In terms of initiatives, the market participants in UK which are the respondents of the proposed progress report by FRC have recommended the development of Audit Firm Governance Code (FRC, 2010, p.2). This code will support the firms in performing high quality audit work by requiring auditors to state in their transparency report the compliance of the code provisions as well as an explanation for any non-compliance.
AUDIT MARKET CONCENTRATION, POSSIBLE OUTCOMES & POTENTIAL IMPACT
As what has been presented in the fifth progress report of FRC (2010), it is very apparent that UK's audit market is extremely concentrated. The concentration of the Big Four international accountancy and professional services firms are really untouchable. PrincewaterhouseCoopers, Deloitte, KPMG, and Ernst & Young are the Big Four in the top 50 accounting firms in 2010 (Accountancy Age, 2010). The significant gap (e.g. size) between the Big Four firms and the mid-tier firms are not actually the problem, but it is the negative perceptions, entry barriers, and the lack of choices. In the fifth progress report (FRC, 2010), FTSE 100 and FTSE 250 are the segments that are being used, and based on figures, almost all of the audit services are performed by the Big Four firms. Likewise, in FTSE Small segment, the market is shared both by the Big Four and mid-tier firms. Obviously there is no balance in terms of supplying audit services between the Big Four and the mid-tier firms, and if this would continue competition will not work, and entry in the FTSE 350 by the mid-tier firms will be uneconomical. Unless there would be changes in the perceptions and regulations, it would be impossible for mid-tier firms to fully enter the audit market. As expected, once the audit market will be opened to each of the suppliers, audit quality will be affected, and this is the great concerned of audit regulators. On the other hand, looking beyond the Big Four is also advantageous because auditor independence will increased as well as competition, and companies will have the chance to choose an auditor from outside the Big Four.

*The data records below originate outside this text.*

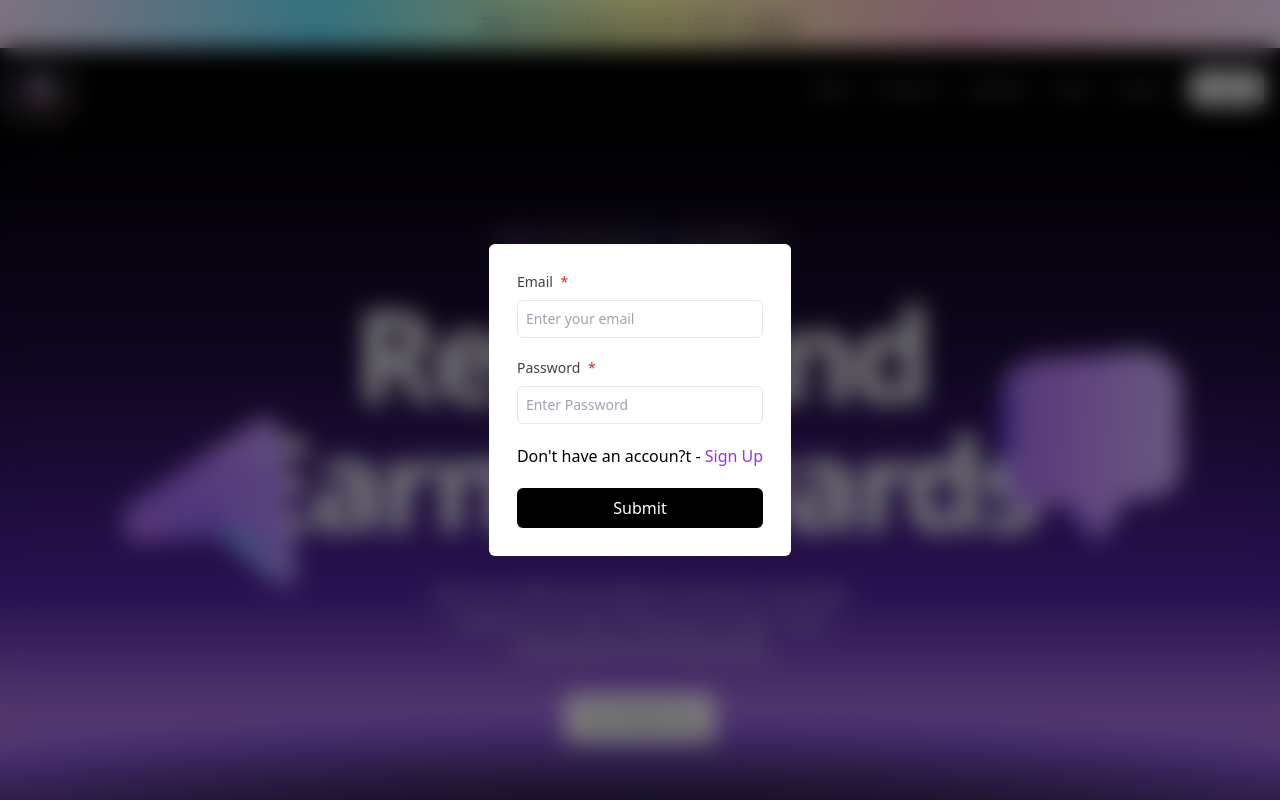
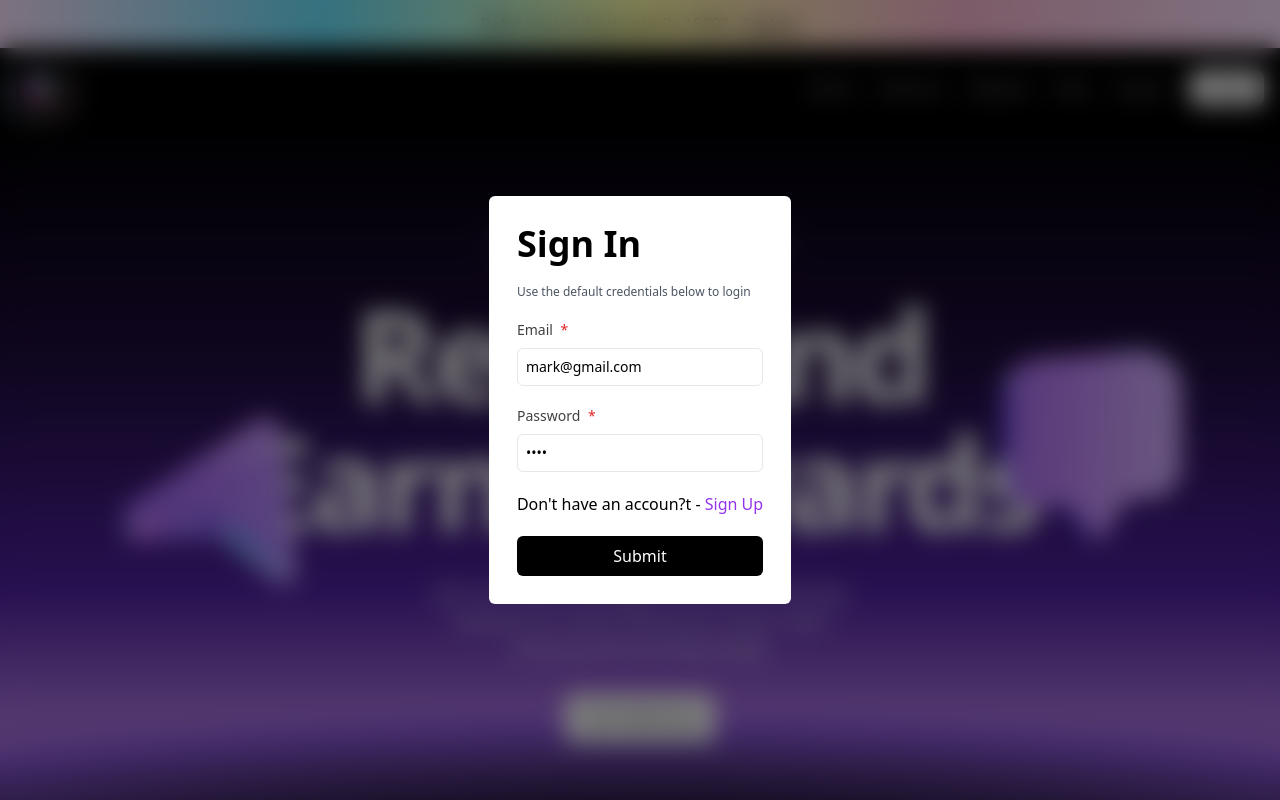
Before and after one commit to Vishnu21710/acc-frontend, a React (Vite) app: page / in a window 1280 px wide. Both pictures are taken after a click on the button "Login". Shown: the top 800 px of the page. Built offline with nearby package versions, Linux system fonts and the light colour scheme; no server answers.

Commit message:
added loader

```diff
--- a/package.json
+++ b/package.json
@@ -17,6 +17,7 @@
     "react": "^18.3.1",
     "react-dom": "^18.3.1",
     "react-router-dom": "^6.25.1",
+    "react-topbar-progress-indicator": "^4.1.1",
     "sonner": "^1.5.0"
   },
   "devDependencies": {
--- a/src/components/auth/signin/index.jsx
+++ b/src/components/auth/signin/index.jsx
@@ -9,8 +9,8 @@ const Signin = ({handleClick, onClose}) => {
   const {setAuth} = useAuth()
 
   const [formInput, setFormInput] = useState({
-    email: "",
-    password: ""
+    email: "mark@gmail.com",
+    password: "mark"
   })
 
   console.log(formInput);
@@ -44,8 +44,10 @@ const Signin = ({handleClick, onClose}) => {
 
   return (
     <div className="flex flex-col gap-y-5 max-w-xl bg-white p-7 rounded-md">
-      <FormInput onChange={onChange} name={"email"}  label={"Email"} required={true} placeholder={"Enter your email"} type={"email"}/>
-      <FormInput onChange={onChange} name={"password"} label={"Password"} required={true} placeholder={"Enter Password"} type={"password"}/>
+      <h1 className="font-bold text-4xl ">Sign In</h1>
+      <p className="text-xs text-gray-600">Use the default credentials below to login</p>
+      <FormInput value={formInput.email} onChange={onChange} name={"email"}  label={"Email"} required={true} placeholder={"Enter your email"} type={"email"}/>
+      <FormInput value={formInput.password} onChange={onChange} name={"password"} label={"Password"} required={true} placeholder={"Enter Password"} type={"password"}/>
       <p>Don't have an accoun?t - <span onClick={handleClick} className="text-purple-600 cursor-pointer">Sign Up</span></p>
       <button onClick={login} className="bg-black text-white hover:bg-black/90 transition p-2 rounded-md">
         Submit
--- a/src/components/form-input/index.jsx
+++ b/src/components/form-input/index.jsx
@@ -1,12 +1,15 @@
+import clsx from "clsx";
 import React from "react";
 
 const FormInput = ({ placeholder, type, onChange, onBlur, ref, id, label, required, name, errors, value}) => {
+
+  console.log(name);
   return (
     <label htmlFor={id} className="w-full block">
-        <p className=" text-sm text-neutral-700">{label} <span className="text-red-600 ml-1 mt-2">{required && "*"}</span></p>
+        <p className=" text-sm text-neutral-700 ">{label} <span className="text-red-600 ml-1 mt-2">{required && "*"}</span></p>
       <input
         id={id}
-        className="text-sm p-2 border rounded-md mt-2 w-full"
+        className={clsx("text-sm p-2 border rounded-md mt-2 w-full", name === "referrer_email" && !!value && "cursor-not-allowed")}
         placeholder={placeholder}
         type={type}
         onChange={onChange}
@@ -14,7 +17,7 @@ const FormInput = ({ placeholder, type, onChange, onBlur, ref, id, label, requir
         required={required}
         name={name}
         value={value}
-        disabled={!!value}
+        disabled={name === "referrer_email" && !!value}
 
       ></input>
       {errors && <p className="text-sm px-3 py-[0.5px] bg-red-100/90 rounded-md mt-1 text-red-500">
--- a/src/components/layout/index.jsx
+++ b/src/components/layout/index.jsx
@@ -13,7 +13,7 @@ const RootLayout = ({ children }) => {
       <ReferalModal/>
       <Toaster richColors/>
       <div>
-        <Banner />
+
         <Navbar />
         {children}
         <Footer />
--- /dev/null
+++ b/src/components/loading/index.jsx
@@ -0,0 +1,35 @@
+// src/components/Loading.js
+import { LoaderCircle } from 'lucide-react';
+import React from 'react';
+import TopBarProgress from 'react-topbar-progress-indicator';
+
+TopBarProgress.config({
+  barColors: {
+    "0": "#ff0000",
+    "1.0": "#00ff00"
+  },
+  shadowBlur: 5
+});
+
+const Loading = () => {
+  return (
+    <div style={styles.container}>
+      <TopBarProgress />
+      <p><LoaderCircle className='h-10 w-10 animate-spin'/></p>
+      <p className='my-2 text-gray-700'>Please wait, starting the server. This may take up to a minute.</p>
+    </div>
+  );
+};
+
+const styles = {
+  container: {
+    display: 'flex',
+    flexDirection: 'column',
+    justifyContent: 'center',
+    alignItems: 'center',
+    height: '100vh',
+    textAlign: 'center'
+  }
+};
+
+export default Loading;
--- a/src/components/navbar/index.jsx
+++ b/src/components/navbar/index.jsx
@@ -3,6 +3,8 @@ import logoImage from "../../assets/images/logosaas.png";
 import { MenuIcon } from "lucide-react";
 import { AuthModalContext } from "../../contexts/AuthModalContext";
 import { useAuth } from "../../contexts/AuthContext";
+import Loading from "../loading";
+import Banner from "../banner";
 
 const Navbar = (props) => {
   const { onOpen, isOpen, onClose } = useContext(AuthModalContext);
@@ -10,11 +12,18 @@ const Navbar = (props) => {
   const auth = useAuth();
 
   if (auth.loading) {
-    return "...Loading";
+    return (
+      <div>
+        <Loading />
+
+      </div>
+  );
   }
 
   console.log(auth);
   return (
+    <>
+      <Banner />
       <div className="bg-black">
         <div className="px-4">
           <div className="py-4 flex items-center justify-between w-full ">
@@ -75,6 +84,7 @@ const Navbar = (props) => {
           </div>
         </div>
       </div>
+    </>
   );
 };
 
```
Also changed, not shown: 1 other file (tests, documents, lock files or other folders). Lines whose indentation alone changed are shown as unchanged.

Once the auditor started to express objective opinions, and comply with the professional, regulatory and legal requirements, the audit process will have a higher quality. An audit with quality is encouraging to the users and commentators of financial statement because their confidence on the process and audit opinion will be strengthened. This is the primary reason why FRC had established reports about promoting audit quality. In terms of audit market concentration, audit regulators need to look beyond the Big Four firms, and companies need to be open-minded. This change of perceptions could lead to an increase in competition and auditor independence which is favorable to the auditing companies.